## Problem to solve
Tally how many lines of these entries hold the string "الشرح". Return the number alone.

Web page revision data:
************
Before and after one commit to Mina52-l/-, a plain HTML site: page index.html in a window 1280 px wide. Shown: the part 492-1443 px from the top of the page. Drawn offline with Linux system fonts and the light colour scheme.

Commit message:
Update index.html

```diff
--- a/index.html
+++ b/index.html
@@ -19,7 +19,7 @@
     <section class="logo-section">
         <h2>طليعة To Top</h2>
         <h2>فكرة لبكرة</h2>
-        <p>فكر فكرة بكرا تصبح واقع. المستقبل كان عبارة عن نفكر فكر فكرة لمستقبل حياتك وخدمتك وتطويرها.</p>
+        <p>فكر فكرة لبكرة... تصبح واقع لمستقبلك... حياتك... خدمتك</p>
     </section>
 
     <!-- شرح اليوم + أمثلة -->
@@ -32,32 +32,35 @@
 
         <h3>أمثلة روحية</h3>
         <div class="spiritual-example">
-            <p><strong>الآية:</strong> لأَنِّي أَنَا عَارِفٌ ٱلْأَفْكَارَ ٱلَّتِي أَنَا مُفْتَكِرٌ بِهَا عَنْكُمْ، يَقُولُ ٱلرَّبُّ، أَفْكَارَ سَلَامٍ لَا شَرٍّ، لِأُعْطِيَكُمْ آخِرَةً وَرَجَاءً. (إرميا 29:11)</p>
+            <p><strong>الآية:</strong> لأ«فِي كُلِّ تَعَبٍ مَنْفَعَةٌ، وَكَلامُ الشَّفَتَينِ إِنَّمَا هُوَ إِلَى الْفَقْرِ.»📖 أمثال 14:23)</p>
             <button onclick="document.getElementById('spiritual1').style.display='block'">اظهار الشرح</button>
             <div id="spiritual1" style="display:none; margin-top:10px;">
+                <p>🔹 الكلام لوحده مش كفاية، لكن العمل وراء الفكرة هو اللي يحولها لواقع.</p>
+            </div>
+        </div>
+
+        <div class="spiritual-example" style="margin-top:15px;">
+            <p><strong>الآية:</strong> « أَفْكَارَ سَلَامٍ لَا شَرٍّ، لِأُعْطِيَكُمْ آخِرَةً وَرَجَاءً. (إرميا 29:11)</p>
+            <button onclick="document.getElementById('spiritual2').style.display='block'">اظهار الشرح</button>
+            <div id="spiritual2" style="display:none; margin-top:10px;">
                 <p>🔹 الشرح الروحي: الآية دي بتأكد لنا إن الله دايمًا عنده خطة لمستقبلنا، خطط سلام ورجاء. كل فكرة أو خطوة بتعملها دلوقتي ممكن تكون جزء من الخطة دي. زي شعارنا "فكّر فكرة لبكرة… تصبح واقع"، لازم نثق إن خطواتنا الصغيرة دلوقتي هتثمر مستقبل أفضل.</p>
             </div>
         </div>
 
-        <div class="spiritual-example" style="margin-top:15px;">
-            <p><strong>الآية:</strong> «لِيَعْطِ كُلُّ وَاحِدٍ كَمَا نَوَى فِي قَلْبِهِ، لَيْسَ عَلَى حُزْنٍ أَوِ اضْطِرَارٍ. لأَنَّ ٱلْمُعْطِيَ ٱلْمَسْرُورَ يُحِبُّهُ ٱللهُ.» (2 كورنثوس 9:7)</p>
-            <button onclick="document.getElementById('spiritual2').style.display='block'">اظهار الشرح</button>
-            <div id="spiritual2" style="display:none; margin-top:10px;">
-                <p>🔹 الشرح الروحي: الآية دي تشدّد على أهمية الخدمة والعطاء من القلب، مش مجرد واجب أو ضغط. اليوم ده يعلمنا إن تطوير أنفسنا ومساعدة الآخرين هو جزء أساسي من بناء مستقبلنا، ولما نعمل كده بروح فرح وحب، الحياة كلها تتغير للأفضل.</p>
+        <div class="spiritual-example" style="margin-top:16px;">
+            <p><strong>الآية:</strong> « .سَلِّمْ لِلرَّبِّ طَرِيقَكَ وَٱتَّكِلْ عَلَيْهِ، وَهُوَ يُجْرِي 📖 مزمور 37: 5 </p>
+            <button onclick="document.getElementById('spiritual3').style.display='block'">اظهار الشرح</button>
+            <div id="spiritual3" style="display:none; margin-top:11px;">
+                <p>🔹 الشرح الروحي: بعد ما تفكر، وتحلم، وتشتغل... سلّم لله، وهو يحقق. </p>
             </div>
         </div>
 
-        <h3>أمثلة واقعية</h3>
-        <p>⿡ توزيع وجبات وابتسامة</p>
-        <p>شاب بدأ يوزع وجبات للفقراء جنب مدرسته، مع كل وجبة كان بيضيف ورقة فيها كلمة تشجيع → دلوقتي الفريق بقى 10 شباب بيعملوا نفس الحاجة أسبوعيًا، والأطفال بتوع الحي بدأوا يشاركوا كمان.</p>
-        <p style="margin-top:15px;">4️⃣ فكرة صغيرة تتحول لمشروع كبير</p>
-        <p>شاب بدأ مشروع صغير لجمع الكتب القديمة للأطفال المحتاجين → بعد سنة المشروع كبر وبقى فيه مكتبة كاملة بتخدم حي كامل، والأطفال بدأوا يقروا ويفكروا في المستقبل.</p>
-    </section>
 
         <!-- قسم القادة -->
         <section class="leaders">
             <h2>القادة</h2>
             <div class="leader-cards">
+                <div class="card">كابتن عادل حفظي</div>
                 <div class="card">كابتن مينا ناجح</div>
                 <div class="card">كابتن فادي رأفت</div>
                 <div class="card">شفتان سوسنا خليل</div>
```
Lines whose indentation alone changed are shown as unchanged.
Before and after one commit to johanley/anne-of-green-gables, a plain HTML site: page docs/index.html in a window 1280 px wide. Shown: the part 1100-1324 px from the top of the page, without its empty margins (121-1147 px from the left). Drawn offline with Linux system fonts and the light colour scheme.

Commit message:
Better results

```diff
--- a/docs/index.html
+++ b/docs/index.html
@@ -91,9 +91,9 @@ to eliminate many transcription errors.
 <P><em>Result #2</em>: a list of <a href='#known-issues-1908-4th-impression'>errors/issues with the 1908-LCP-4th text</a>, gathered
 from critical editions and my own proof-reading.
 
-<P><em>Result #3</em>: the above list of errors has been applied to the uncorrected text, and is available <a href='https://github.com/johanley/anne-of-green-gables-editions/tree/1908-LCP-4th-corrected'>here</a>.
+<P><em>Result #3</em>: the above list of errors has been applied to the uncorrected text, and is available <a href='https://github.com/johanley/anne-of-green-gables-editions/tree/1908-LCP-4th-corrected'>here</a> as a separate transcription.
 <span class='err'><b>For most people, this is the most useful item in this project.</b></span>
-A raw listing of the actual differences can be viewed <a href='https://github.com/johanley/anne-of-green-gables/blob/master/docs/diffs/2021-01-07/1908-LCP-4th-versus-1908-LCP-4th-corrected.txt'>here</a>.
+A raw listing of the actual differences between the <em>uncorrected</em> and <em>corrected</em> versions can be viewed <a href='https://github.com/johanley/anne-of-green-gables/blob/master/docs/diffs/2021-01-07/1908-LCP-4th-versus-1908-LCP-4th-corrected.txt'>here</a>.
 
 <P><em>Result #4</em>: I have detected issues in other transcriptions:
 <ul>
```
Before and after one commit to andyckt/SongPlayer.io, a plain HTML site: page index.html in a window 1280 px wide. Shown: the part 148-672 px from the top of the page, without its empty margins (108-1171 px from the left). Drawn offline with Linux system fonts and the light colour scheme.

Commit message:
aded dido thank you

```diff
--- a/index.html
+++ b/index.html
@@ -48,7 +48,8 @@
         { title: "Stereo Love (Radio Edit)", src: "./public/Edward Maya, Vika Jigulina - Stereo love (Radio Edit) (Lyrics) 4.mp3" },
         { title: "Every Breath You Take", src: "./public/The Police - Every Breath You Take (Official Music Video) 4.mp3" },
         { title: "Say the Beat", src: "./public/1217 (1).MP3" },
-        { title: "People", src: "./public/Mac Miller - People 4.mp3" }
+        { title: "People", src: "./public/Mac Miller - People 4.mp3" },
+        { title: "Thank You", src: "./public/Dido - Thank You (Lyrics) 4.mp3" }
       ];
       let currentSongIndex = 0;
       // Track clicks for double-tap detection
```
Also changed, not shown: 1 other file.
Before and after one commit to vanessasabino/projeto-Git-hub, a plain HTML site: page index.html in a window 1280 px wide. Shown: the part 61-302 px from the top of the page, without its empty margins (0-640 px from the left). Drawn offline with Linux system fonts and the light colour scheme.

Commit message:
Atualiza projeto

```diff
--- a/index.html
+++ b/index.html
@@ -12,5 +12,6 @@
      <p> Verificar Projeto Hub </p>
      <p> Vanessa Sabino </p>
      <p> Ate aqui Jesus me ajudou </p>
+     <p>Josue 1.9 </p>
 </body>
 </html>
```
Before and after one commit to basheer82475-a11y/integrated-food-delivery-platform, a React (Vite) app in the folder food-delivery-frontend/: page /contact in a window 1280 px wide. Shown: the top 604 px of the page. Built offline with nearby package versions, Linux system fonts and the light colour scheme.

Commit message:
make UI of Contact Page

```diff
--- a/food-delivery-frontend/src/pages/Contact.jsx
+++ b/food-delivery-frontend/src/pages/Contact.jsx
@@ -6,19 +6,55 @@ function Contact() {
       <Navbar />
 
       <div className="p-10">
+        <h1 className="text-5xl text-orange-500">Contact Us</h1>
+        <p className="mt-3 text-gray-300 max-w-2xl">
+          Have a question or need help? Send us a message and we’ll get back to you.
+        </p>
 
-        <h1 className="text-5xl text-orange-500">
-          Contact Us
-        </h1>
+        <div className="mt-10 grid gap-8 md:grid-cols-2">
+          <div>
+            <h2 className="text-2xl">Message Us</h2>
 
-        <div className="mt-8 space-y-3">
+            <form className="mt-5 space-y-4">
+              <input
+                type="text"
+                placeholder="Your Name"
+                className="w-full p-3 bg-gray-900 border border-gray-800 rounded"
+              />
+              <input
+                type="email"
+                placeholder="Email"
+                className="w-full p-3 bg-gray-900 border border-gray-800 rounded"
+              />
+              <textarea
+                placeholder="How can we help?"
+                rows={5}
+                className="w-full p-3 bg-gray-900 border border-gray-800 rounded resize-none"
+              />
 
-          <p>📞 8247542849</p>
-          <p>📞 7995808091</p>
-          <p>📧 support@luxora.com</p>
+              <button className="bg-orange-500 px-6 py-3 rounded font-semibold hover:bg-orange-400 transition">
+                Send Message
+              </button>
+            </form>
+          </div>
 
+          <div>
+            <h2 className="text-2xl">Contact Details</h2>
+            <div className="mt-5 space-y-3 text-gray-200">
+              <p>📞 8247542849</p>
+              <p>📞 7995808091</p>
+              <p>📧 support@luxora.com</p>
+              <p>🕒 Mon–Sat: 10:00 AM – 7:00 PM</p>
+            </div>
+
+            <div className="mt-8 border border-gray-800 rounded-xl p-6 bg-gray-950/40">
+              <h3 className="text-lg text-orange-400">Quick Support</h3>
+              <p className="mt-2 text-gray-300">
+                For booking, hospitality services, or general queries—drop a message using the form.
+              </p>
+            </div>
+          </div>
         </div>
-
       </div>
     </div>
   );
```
************
## Exercise answer
7